YOUR ASSIGNMENT: Single out the lines of the material that contain "cldf" and copy them.

*** SUPPLIED MATERIAL Section Begins ***

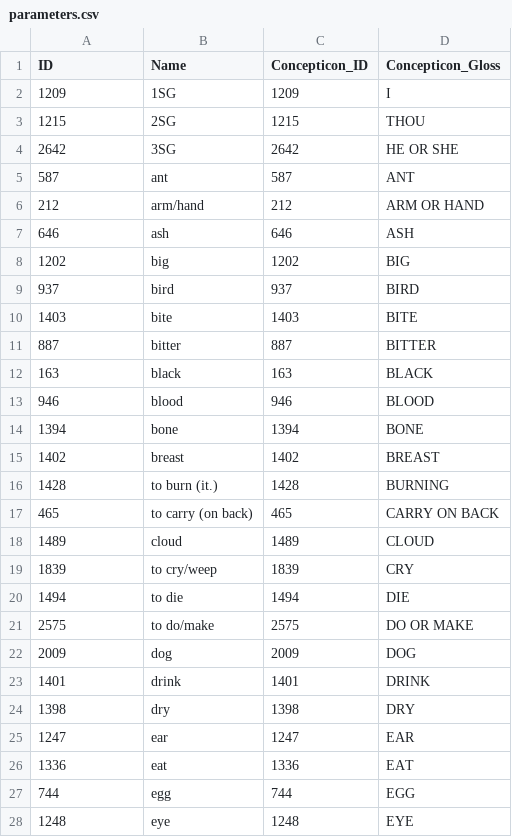
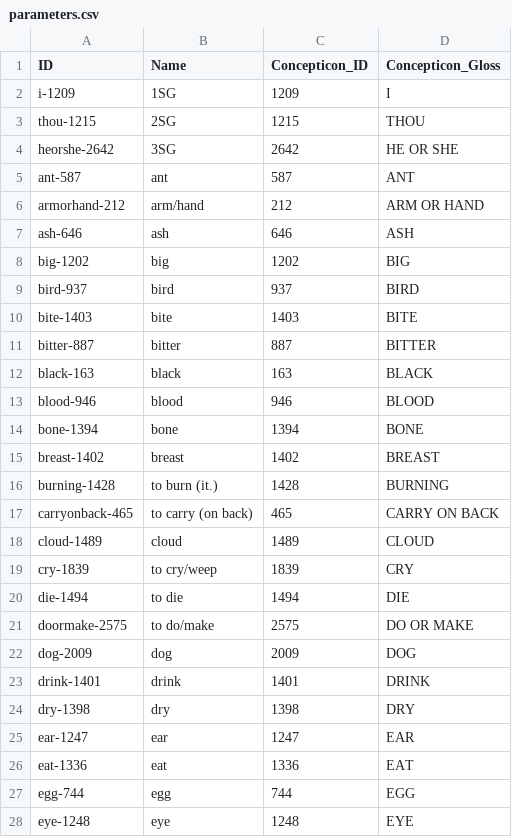
Before and after one commit to lexibank/lieberherrkhobwa, a CSV file: cldf/parameters.csv, drawn as a sheet; only a part is shown; the diff covers the shown part only.

Commit message:
Using human-readable IDs for languages and parameters

```diff
--- a/cldf/parameters.csv
+++ b/cldf/parameters.csv
@@ -1,28 +1,28 @@
 ID,Name,Concepticon_ID,Concepticon_Gloss
-1209,1SG,1209,I
-1215,2SG,1215,THOU
-2642,3SG,2642,HE OR SHE
-587,ant,587,ANT
-212,arm/hand,212,ARM OR HAND
-646,ash,646,ASH
-1202,big,1202,BIG
-937,bird,937,BIRD
-1403,bite,1403,BITE
-887,bitter,887,BITTER
-163,black,163,BLACK
-946,blood,946,BLOOD
-1394,bone,1394,BONE
-1402,breast,1402,BREAST
-1428,to burn (it.),1428,BURNING
-465,to carry (on back),465,CARRY ON BACK
-1489,cloud,1489,CLOUD
-1839,to cry/weep,1839,CRY
-1494,to die,1494,DIE
-2575,to do/make,2575,DO OR MAKE
-2009,dog,2009,DOG
-1401,drink,1401,DRINK
-1398,dry,1398,DRY
-1247,ear,1247,EAR
-1336,eat,1336,EAT
-744,egg,744,EGG
-1248,eye,1248,EYE
+i-1209,1SG,1209,I
+thou-1215,2SG,1215,THOU
+heorshe-2642,3SG,2642,HE OR SHE
+ant-587,ant,587,ANT
+armorhand-212,arm/hand,212,ARM OR HAND
+ash-646,ash,646,ASH
+big-1202,big,1202,BIG
+bird-937,bird,937,BIRD
+bite-1403,bite,1403,BITE
+bitter-887,bitter,887,BITTER
+black-163,black,163,BLACK
+blood-946,blood,946,BLOOD
+bone-1394,bone,1394,BONE
+breast-1402,breast,1402,BREAST
+burning-1428,to burn (it.),1428,BURNING
+carryonback-465,to carry (on back),465,CARRY ON BACK
+cloud-1489,cloud,1489,CLOUD
+cry-1839,to cry/weep,1839,CRY
+die-1494,to die,1494,DIE
+doormake-2575,to do/make,2575,DO OR MAKE
+dog-2009,dog,2009,DOG
+drink-1401,drink,1401,DRINK
+dry-1398,dry,1398,DRY
+ear-1247,ear,1247,EAR
+eat-1336,eat,1336,EAT
+egg-744,egg,744,EGG
+eye-1248,eye,1248,EYE
```
Also changed, not shown: 73 edited cells elsewhere in this file, cldf/languages.csv, 4 other files.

*** SUPPLIED MATERIAL Section Ends ***

ANSWER SECTION:
Before and after one commit to lexibank/lieberherrkhobwa, a CSV file: cldf/parameters.csv, drawn as a sheet; only a part is shown; the diff covers the shown part only.
--- a/cldf/parameters.csv
+++ b/cldf/parameters.csv
Also changed, not shown: 73 edited cells elsewhere in this file, cldf/languages.csv, 4 other files.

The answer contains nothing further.